[Before-and-after change data]
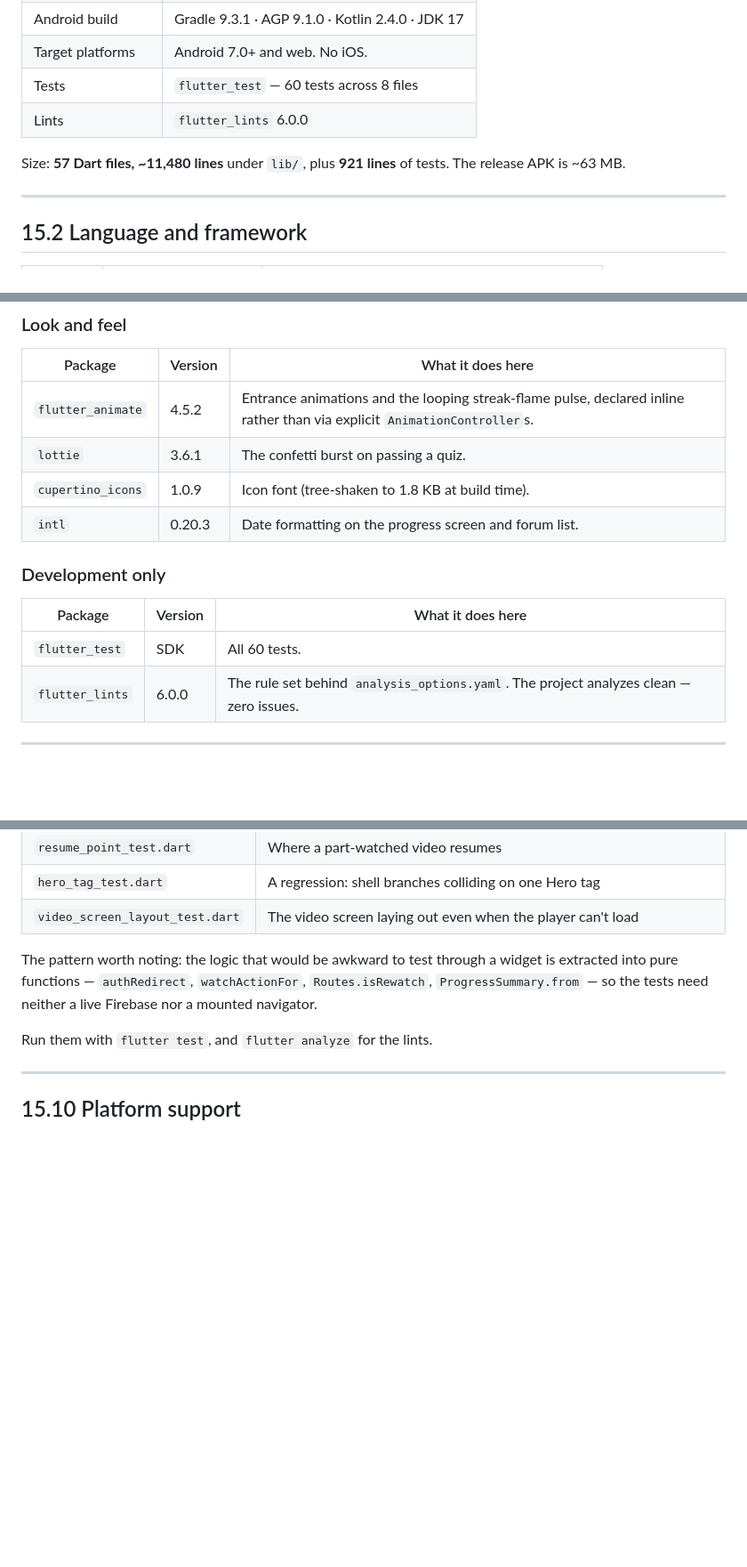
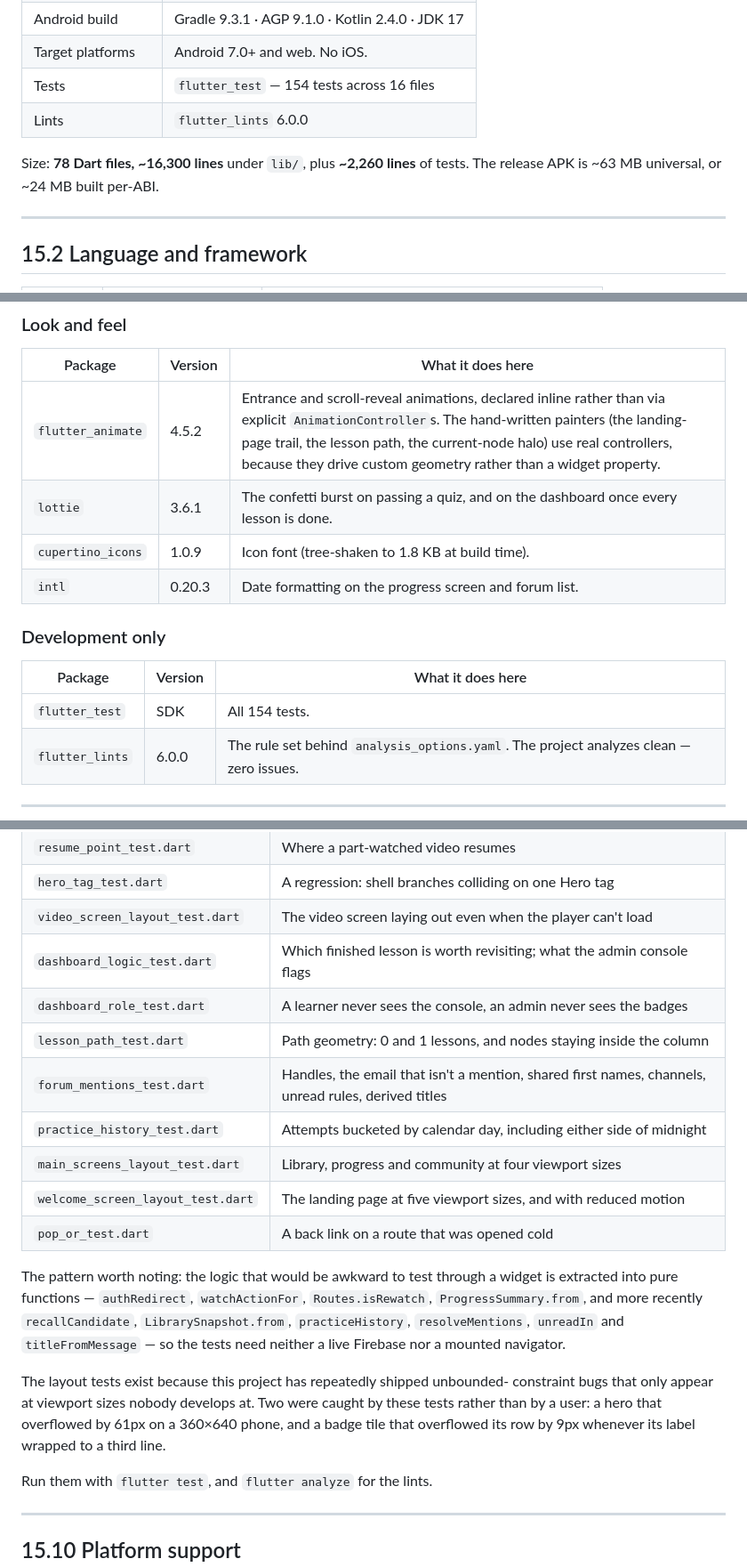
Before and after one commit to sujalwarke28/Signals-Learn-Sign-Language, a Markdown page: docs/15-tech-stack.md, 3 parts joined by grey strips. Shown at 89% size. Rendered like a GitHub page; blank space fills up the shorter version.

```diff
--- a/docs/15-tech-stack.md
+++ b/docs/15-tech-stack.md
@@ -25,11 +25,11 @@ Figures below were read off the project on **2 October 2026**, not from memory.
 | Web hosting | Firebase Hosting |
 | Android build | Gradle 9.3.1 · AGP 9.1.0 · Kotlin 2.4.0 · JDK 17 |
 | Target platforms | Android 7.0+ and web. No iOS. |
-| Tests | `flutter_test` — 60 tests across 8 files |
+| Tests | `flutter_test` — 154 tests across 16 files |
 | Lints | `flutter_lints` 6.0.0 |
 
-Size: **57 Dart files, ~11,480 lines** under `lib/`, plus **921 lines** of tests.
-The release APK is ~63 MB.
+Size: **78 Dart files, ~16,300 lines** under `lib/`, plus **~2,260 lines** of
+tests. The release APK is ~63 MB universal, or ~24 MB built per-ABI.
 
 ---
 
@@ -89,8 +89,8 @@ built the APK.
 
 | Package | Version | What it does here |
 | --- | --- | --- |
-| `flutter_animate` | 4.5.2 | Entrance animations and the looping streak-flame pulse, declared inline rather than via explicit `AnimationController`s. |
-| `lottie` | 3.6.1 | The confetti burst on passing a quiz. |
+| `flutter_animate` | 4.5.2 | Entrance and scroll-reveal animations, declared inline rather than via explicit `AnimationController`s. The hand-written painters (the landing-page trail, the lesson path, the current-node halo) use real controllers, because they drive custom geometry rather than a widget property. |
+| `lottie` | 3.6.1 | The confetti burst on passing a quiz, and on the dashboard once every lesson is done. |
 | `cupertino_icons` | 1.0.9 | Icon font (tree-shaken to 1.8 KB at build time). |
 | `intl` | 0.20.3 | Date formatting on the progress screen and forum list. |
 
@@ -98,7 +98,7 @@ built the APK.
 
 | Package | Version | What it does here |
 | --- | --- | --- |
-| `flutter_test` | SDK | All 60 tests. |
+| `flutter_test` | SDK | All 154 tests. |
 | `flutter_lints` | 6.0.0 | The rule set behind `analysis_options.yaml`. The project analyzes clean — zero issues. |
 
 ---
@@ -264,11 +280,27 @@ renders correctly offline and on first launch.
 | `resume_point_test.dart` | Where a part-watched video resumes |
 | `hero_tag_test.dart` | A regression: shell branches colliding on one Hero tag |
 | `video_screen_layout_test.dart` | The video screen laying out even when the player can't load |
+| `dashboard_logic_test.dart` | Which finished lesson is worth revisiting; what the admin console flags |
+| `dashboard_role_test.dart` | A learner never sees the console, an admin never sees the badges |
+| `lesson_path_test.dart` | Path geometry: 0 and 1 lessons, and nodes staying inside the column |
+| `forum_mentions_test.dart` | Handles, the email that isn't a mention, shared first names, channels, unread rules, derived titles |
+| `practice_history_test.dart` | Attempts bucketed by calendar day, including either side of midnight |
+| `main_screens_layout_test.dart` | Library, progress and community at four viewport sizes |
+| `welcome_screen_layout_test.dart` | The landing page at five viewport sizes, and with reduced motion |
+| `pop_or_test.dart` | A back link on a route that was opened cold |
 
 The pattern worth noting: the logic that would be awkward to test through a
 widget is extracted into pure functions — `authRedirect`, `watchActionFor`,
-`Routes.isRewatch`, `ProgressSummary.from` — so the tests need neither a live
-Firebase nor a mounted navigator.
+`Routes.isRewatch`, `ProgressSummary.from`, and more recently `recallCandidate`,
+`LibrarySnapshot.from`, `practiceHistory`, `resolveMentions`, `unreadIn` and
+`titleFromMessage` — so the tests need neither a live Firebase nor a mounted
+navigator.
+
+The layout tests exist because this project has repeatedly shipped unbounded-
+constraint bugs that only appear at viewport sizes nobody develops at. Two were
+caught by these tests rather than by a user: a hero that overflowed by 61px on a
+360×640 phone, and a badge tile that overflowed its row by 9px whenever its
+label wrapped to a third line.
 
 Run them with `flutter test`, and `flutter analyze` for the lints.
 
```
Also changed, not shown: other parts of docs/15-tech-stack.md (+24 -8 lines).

Exercise
Find the string "viewport" in the lines above and count those lines. Give only that count.

Written solution
3